From a business perspective, it’s crucial to engage meaningfully in the latter goal. 

What does it mean to respect user data? How can your business collect and use data while also protecting customer privacy—and leverage your practices to build trust?

In 2023, most user actions have some kind of digital impact, from geographic tracking through navigation apps, to the retention of credit card details when we make purchases online. In most cases, more data is being harvested than users realize, and not just because they don’t all read the terms and conditions.

Personally identifiable information (PII) is categorically the most desired data because it can be used to leverage legal, targeted marketing initiatives… as well as malicious attacks, ransomware, and targeted phishing schemes—just to name a few repercussions of what can happen if data is stolen, or falls into the wrong hands.

According to the Pew Research Center, 79% of U.S. adults report being concerned about the way their data is being used by companies.

2023 is the year to turn this around. Here’s how: 

Create a Clear Policy 

Communicate with your users so that they know what you’re doing with their data. Provide visibility into what you keep, why, and for how long. Additionally, communicate to them that you have cybersecurity measures in place to ensure their data is protected, and that you’re doing your best to keep their PII private and safe.

Follow NIST Guidelines

The National Institute of Standards and Technology (NIST) regularly releases broad guidelines for cybersecurity changes companies can make. Some of the NIST password suggestions include the elimination of periodic password resets, getting rid of the arbitrary character complexity rules, and scanning for compromised credentials. They also recommend instituting mandatory Multi-Factor Authentication (MFA)  where possible.

Lock Down Password Security 

Based on NIST guidelines as well as the need for efficiency, screening for compromised credentials is a game-changer. Checking passwords at the moment of creation to ensure they are not already part of a breach can help both users and businesses decrease the likelihood of successful brute-force attacks. Additionally, with Enzoic, businesses can continuously monitor user passwords and be alerted when one becomes unsafe.

If You’re Breached, Fess Up. 

Over the last decade of increasingly concerning data breaches, one thread is consistent: companies are reticent to admit they’ve been the victim of a cyber attack, much less admit the scope of a breach. But not only is it often a legal requirement to communicate to customers if their data has been stolen or compromised, it’s simply better to tell the truth than to hide it.

But there is no time to waste.
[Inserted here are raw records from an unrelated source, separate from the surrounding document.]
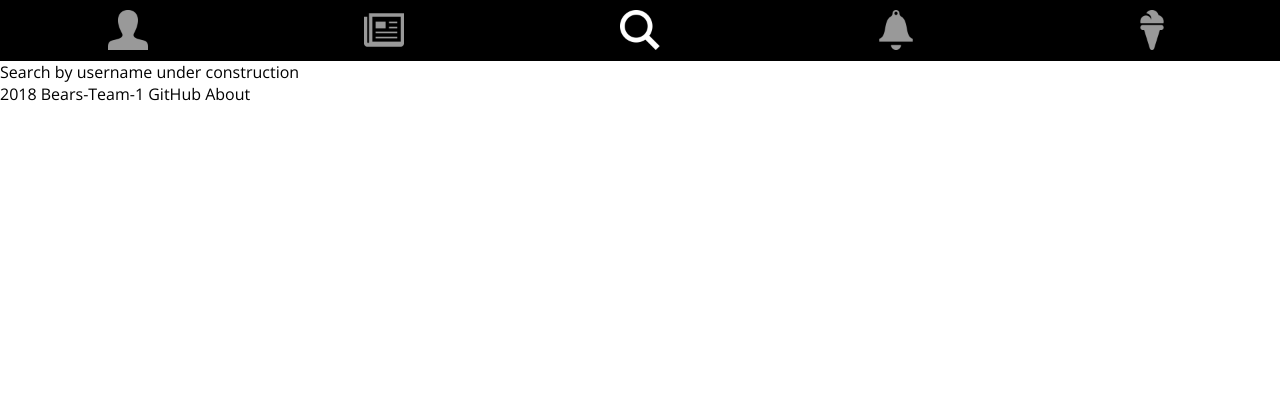
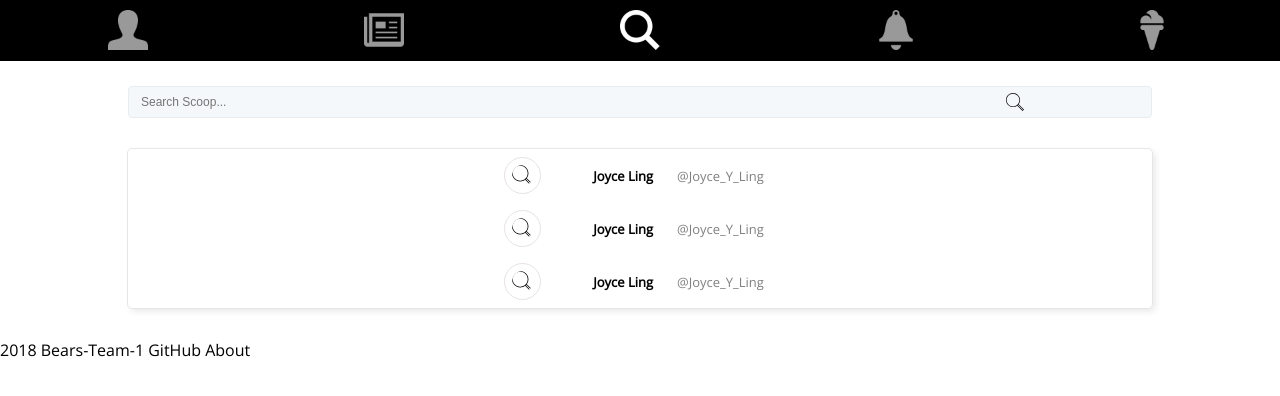
Before and after one commit to chingu-voyage4/Bears-Team-1, a React (Create React App) app: page /search in a window 1280 px wide. Shown: the top 396 px of the page. Built offline with nearby package versions, Linux system fonts and the light colour scheme.

Commit message:
add search page
add search box and search result components

```diff
--- a/src/App.css
+++ b/src/App.css
@@ -249,6 +249,89 @@ body {
   display: inline-block;
 }
 
+.search--container {
+  width: 100%;
+  vertical-align: middle;
+  white-space: nowrap;
+  position: relative;
+}
+
+.search--input {
+  width: 80%;
+  margin: 25px auto;
+  background-color: #f5f8fa;
+  border-radius: 4px;
+  border: 1px solid #e6ecf0;
+  box-sizing: border-box;
+  color: #14171a;
+  display: block;
+  font-size: 12px;
+  height: 32px;
+  line-height: 16px;
+  padding: 8px 32px 8px 12px;
+  transition: all 0.2s ease-in-out;
+}
+
+.search--input:focus {
+  outline: none;
+  border: 2px solid #89d9d0;
+}
+
+.search--container img {
+  position: absolute;
+  top: 23%;
+  z-index: 1;
+  width: 18px;
+  right: 20%;
+}
+
+.searchResults--list li {
+  display: inline;
+  margin: 0 5px;
+  padding: 7px;
+  font-size: 13px;
+}
+
+.searchResults--outerContainer {
+  border: 1px solid #e6e6e6;
+  box-shadow: 3px 3px 7px -1px #e8e6e6;
+  border-radius: 5px;
+  width: 80%;
+  margin: 30px auto;
+}
+
+.searchResults--container {
+  display: flex;
+  height: 35px;
+  justify-content: center;
+  align-items: center;
+  padding: 9px;
+  margin: 0 auto;
+}
+
+.searchResults--container:hover {
+  background-color: #c3ece7;
+}
+
+.searchResults--container .avatar {
+  width: 21px;
+  border: 1px solid #e8e2e2;
+  border-radius: 19px;
+  padding: 7px;
+}
+
+.searchResults--list .name {
+  font-weight: 800;
+}
+
+.searchResults--list .name:hover {
+  color: #62cdc1;
+}
+
+.searchResults--list .handle {
+  color: grey;
+}
+
 .scoop--textarea {
   margin: 10px 0px 0px 10px;
   width: 60%;
--- a/src/App.scss
+++ b/src/App.scss
@@ -257,6 +257,94 @@ body {
 }
 
 ////////////////////////////////////////
+///// Search
+////////////////////////////////////////
+
+.search--container {
+  width: 100%;
+  vertical-align: middle;
+  white-space: nowrap;
+  position: relative;
+}
+
+.search--input {
+  width: 80%;
+  margin: 25px auto;
+  background-color: #f5f8fa;
+  border-radius: 4px;
+  border: 1px solid #e6ecf0;
+  box-sizing: border-box;
+  color: #14171a;
+  display: block;
+  font-size: 12px;
+  height: 32px;
+  line-height: 16px;
+  padding: 8px 32px 8px 12px;
+  transition: all 0.2s ease-in-out;
+}
+
+.search--input:focus {
+  outline: none;
+  border: 2px solid $brand-color;
+}
+
+.search--container img {
+  position: absolute;
+  top: 23%;
+  z-index: 1;
+  width: 18px;
+  right: 20%;
+}
+
+.searchResults--list li {
+  display: inline;
+  margin: 0 5px;
+  padding: 7px;
+  font-size: 13px;
+}
+
+.searchResults--outerContainer {
+  border: 1px solid #e6e6e6;
+  box-shadow: 3px 3px 7px -1px #e8e6e6;
+  border-radius: 5px;
+  width: 80%;
+  margin: 30px auto;
+}
+
+.searchResults--container {
+  display: flex;
+  height: 35px;
+  justify-content: center;
+  align-items: center;
+  padding: 9px;
+  margin: 0 auto;
+}
+
+.searchResults--container:hover {
+  background-color: lighten($brand-color, 15%);
+  // border: 1px solid $brand-color;
+}
+
+.searchResults--container .avatar {
+  width: 21px;
+  border: 1px solid #e8e2e2;
+  border-radius: 19px;
+  padding: 7px;
+}
+
+.searchResults--list .name {
+  font-weight: 800;
+}
+
+.searchResults--list .name:hover {
+  color: darken($brand-color, 10%);
+}
+
+.searchResults--list .handle {
+  color: grey;
+}
+
+////////////////////////////////////////
 ///// Scoop
 ////////////////////////////////////////
 
--- a/src/components/Search.js
+++ b/src/components/Search.js
@@ -1,8 +1,15 @@
 import React, { Component } from "react";
+import SearchBar from "./SearchBar.js";
+import SearchResults from "./SearchResults.js";
 
 class Search extends Component {
   render() {
-    return <div> Search by username under construction </div>;
+    return (
+      <div>
+        <SearchBar />
+        <SearchResults />
+      </div>
+    );
   }
 }
 
--- /dev/null
+++ b/src/components/SearchBar.js
@@ -0,0 +1,35 @@
+import React, { Component } from "react";
+import search from "../assets/search.svg";
+
+class SearchBar extends Component {
+  constructor(props) {
+    super(props);
+    this.state = {
+      searchText: ""
+    };
+    this.handleChange = this.handleChange.bind(this);
+  }
+
+  handleChange(event) {
+    this.setState({ searchText: event.target.value });
+  }
+
+  render() {
+    return (
+      <div>
+        <div className="search--container">
+          <input
+            className="search--input"
+            type="text"
+            value={this.state.searchText}
+            onChange={this.handleChange}
+            placeholder="Search Scoop..."
+          />
+          <img src={search} alt="search" className="search--icon" />
+        </div>
+      </div>
+    );
+  }
+}
+
+export default SearchBar;
--- /dev/null
+++ b/src/components/SearchResults.js
@@ -0,0 +1,34 @@
+import React, { Component } from "react";
+import search from "../assets/search.svg";
+
+class SearchResults extends Component {
+  render() {
+    return (
+      <div className="searchResults--outerContainer">
+        <div className="searchResults--container">
+          <img className="avatar" src={search} alt="search" />
+          <ul className="searchResults--list">
+            <li className="name">Joyce Ling</li>
+            <li className="handle">@Joyce_Y_Ling</li>
+          </ul>
+        </div>
+        <div className="searchResults--container">
+          <img className="avatar" src={search} alt="search" />
+          <ul className="searchResults--list">
+            <li className="name">Joyce Ling</li>
+            <li className="handle">@Joyce_Y_Ling</li>
+          </ul>
+        </div>
+        <div className="searchResults--container">
+          <img className="avatar" src={search} alt="search" />
+          <ul className="searchResults--list">
+            <li className="name">Joyce Ling</li>
+            <li className="handle">@Joyce_Y_Ling</li>
+          </ul>
+        </div>
+      </div>
+    );
+  }
+}
+
+export default SearchResults;
```
Also changed, not shown: src/assets/search.svg (added).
Enterprises need to tighten their defensive strategies. Make 2023 the year that data privacy becomes a top priority for your business.